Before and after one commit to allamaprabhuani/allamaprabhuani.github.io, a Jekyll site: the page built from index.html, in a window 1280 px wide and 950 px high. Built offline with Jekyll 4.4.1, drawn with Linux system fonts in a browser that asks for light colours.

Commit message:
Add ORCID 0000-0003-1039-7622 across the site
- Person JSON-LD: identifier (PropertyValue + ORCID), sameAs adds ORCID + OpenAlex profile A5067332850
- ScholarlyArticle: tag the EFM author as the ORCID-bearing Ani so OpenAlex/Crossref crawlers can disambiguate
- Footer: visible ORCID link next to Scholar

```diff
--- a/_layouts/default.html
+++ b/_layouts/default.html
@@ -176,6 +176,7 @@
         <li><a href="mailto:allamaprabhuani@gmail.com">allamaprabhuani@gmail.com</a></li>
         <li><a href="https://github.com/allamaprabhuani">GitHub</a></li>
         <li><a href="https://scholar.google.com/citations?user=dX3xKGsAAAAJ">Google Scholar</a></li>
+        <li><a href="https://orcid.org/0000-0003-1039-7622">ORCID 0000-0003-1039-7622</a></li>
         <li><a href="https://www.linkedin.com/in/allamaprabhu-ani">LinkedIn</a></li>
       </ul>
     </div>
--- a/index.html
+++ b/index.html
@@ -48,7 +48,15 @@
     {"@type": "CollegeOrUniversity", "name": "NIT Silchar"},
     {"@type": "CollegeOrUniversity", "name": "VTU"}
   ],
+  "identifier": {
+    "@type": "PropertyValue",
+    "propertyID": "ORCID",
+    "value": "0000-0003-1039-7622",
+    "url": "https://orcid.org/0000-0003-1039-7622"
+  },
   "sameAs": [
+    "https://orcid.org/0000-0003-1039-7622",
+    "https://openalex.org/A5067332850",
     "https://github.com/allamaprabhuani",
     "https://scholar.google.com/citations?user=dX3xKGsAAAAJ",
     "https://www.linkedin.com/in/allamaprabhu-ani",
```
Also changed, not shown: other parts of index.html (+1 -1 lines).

------------------------------

● EXERCISE BRIEF:
Up to and including the line that contains "Add ORCID 0000-0003-1039-7622 across the site", output the records above exactly, beginning with their first line.

● WRITTEN ANSWER:
Before and after one commit to allamaprabhuani/allamaprabhuani.github.io, a Jekyll site: the page built from index.html, in a window 1280 px wide and 950 px high. Built offline with Jekyll 4.4.1, drawn with Linux system fonts in a browser that asks for light colours.

Commit message:
Add ORCID 0000-0003-1039-7622 across the site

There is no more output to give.